I pushed the oil rags and cigarette butts off the seat of my friend Arne’s old pickup truck and climbed in. He threw the truck into gear, gunned the engine, and smirked. “What’s the point of being a fairy if you can’t wave a magic wand and get shit done?”
Yeah, I’m a fairy.
No, not that kind.
I let a half mile of clear-cut rumble past the window while I thought about my crappy mood, contemplating the butchered landscape. Back when I was a kid, I used to enjoy the ride to town because the road wound through a mosaic of wetlands and forest and lakes.
Mostly gone now: the forest, the marshes around the lakes, the moose.
Yeah, I’m half-human, half-forest spirit from the wild hare clan—what anthropologists call a trickster—and I live by the wild hare code of “feed, fight, fornicate”; except that’s using the nice word for it.
Maybe Arne had a point.
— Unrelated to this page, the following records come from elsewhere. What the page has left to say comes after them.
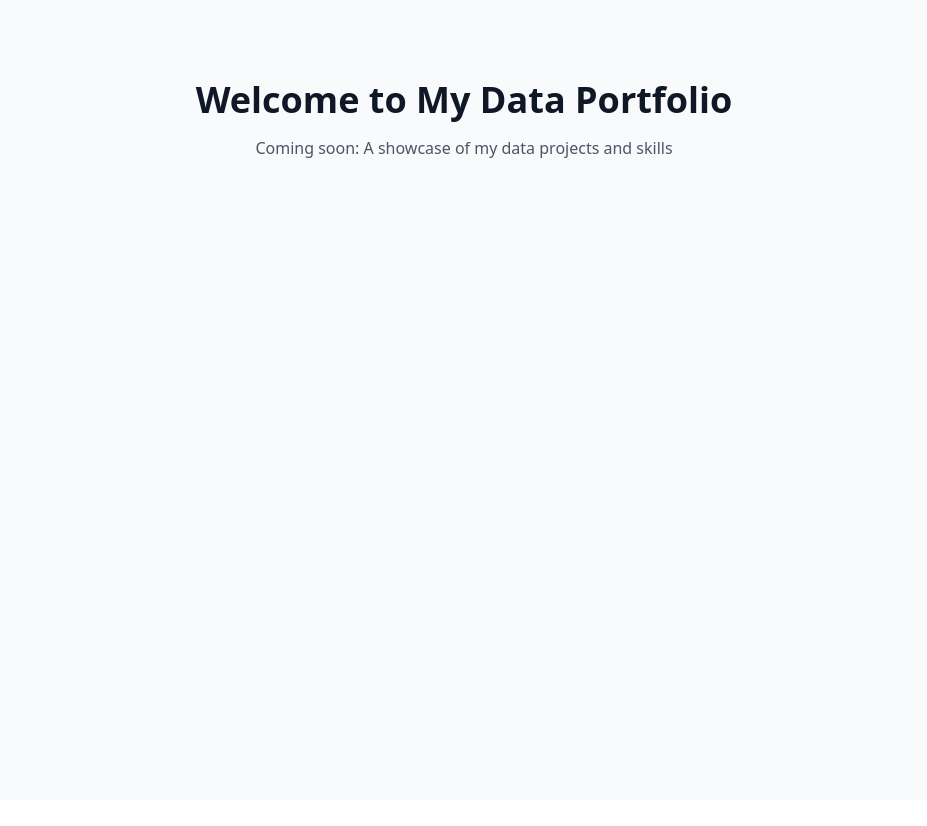
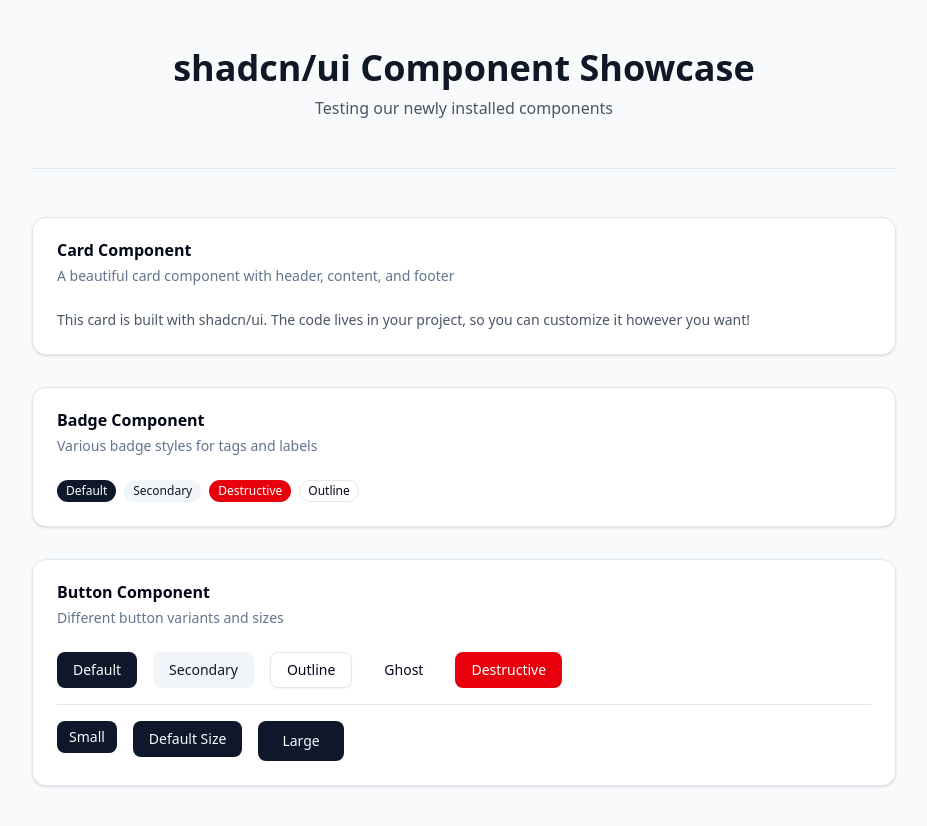
Before and after one commit to quantumudit/quantumudit-website, a Next.js app: page / in a window 1280 px wide. Shown: the top 826 px of the page, without its empty margins (176-1103 px from the left). Before the commit the page ends 800 px from the top, so only its background shows below. Built offline with nearby package versions, Linux system fonts and the light colour scheme.

Commit message:
feat(ui): add component showcase page for testing

```diff
--- a/app/page.tsx
+++ b/app/page.tsx
@@ -1,13 +1,80 @@
+import { Card, CardHeader, CardTitle, CardDescription, CardContent } from '@/components/ui/card';
+import { Badge } from '@/components/ui/badge';
+import { Button } from '@/components/ui/button';
+import { Separator } from '@/components/ui/separator';
+
 export default function Home() {
   return (
-    <main className="min-h-screen bg-gray-50 dark:bg-gray-900">
-      <div className="container mx-auto px-4 py-20">
-        <h1 className="text-4xl font-bold text-center text-gray-900 dark:text-white">
-          Welcome to My Data Portfolio
-        </h1>
-        <p className="text-center text-gray-600 dark:text-gray-400 mt-4">
-          Coming soon: A showcase of my data projects and skills
-        </p>
+    <main className="min-h-screen bg-gray-50 dark:bg-gray-900 py-12">
+      <div className="container mx-auto px-4 max-w-4xl">
+
+        {/* Page Header */}
+        <div className="text-center mb-12">
+          <h1 className="text-4xl font-bold text-gray-900 dark:text-white mb-2">
+            shadcn/ui Component Showcase
+          </h1>
+          <p className="text-gray-600 dark:text-gray-400">
+            Testing our newly installed components
+          </p>
+        </div>
+
+        <Separator className="mb-12" />
+
+        {/* Card Example */}
+        <Card className="mb-8">
+          <CardHeader>
+            <CardTitle>Card Component</CardTitle>
+            <CardDescription>
+              A beautiful card component with header, content, and footer
+            </CardDescription>
+          </CardHeader>
+          <CardContent>
+            <p className="text-sm text-gray-600 dark:text-gray-400">
+              This card is built with shadcn/ui. The code lives in your project,
+              so you can customize it however you want!
+            </p>
+          </CardContent>
+        </Card>
+
+        {/* Badge Examples */}
+        <Card className="mb-8">
+          <CardHeader>
+            <CardTitle>Badge Component</CardTitle>
+            <CardDescription>Various badge styles for tags and labels</CardDescription>
+          </CardHeader>
+          <CardContent>
+            <div className="flex flex-wrap gap-2">
+              <Badge>Default</Badge>
+              <Badge variant="secondary">Secondary</Badge>
+              <Badge variant="destructive">Destructive</Badge>
+              <Badge variant="outline">Outline</Badge>
+            </div>
+          </CardContent>
+        </Card>
+
+        {/* Button Examples */}
+        <Card>
+          <CardHeader>
+            <CardTitle>Button Component</CardTitle>
+            <CardDescription>Different button variants and sizes</CardDescription>
+          </CardHeader>
+          <CardContent>
+            <div className="flex flex-wrap gap-4">
+              <Button>Default</Button>
+              <Button variant="secondary">Secondary</Button>
+              <Button variant="outline">Outline</Button>
+              <Button variant="ghost">Ghost</Button>
+              <Button variant="destructive">Destructive</Button>
+            </div>
+            <Separator className="my-4" />
+            <div className="flex flex-wrap gap-4">
+              <Button size="sm">Small</Button>
+              <Button>Default Size</Button>
+              <Button size="lg">Large</Button>
+            </div>
+          </CardContent>
+        </Card>
+
       </div>
     </main>
   );
```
Maybe I didn’t fight hard enough to better this world I so reluctantly belonged to. After all, my personal life was generally OK, so why get into a brawl about shit I couldn’t change?
What I didn’t know, as the ruined scenery brushed past, was that my personal life would soon go tits up too, and I’d get pushed into fighting in ways I’d never fought before. Lucky me.
KCFinn Reader's Favorites Wild Hare is a fast paced work of apocalyptic and dystopian fiction penned by author Laura Koerber. Combining such varied concepts as fantasy and magic with climate change and political domination is no mean feat, but the plot of this adventurous tale does just that. The central character is Bobby Fallon, an acerbic petty criminal who happens to be part forest fairy. Attached to the Wild Hare clan and guarding a small patch of turf, Bobby negotiates the problems of the real world as everything slowly turns to chaos around him. Poking fun at the exacerbation of conservativism, Bobby’s daily struggles are leading him to the end of the world, and he knows it.
Author Laura Koerber has created a truly unusual work of fiction, painting a portrait of a more realistic apocalypse that everyone can actually see coming. Charged with in-jokes about the current state of politics in the USA, the themes are gently wound into a humorous and genuinely compelling tale of ordinary people trying to get on with their lives. Despite the disaster around him and some of Bobby’s more questionable actions, it’s clear that he is written with affection, and grows on you as a fashionable anti-hero rebelling against every plot twist that hits him. The atmosphere is well maintained from scene to scene, dwelling in that strange place where you can’t believe that something is true, yet you know it really is. Overall, Wild Hare is masterful in its blend of satire and dystopian adventure, with a magical twist that offsets the reality of the plot beautifully.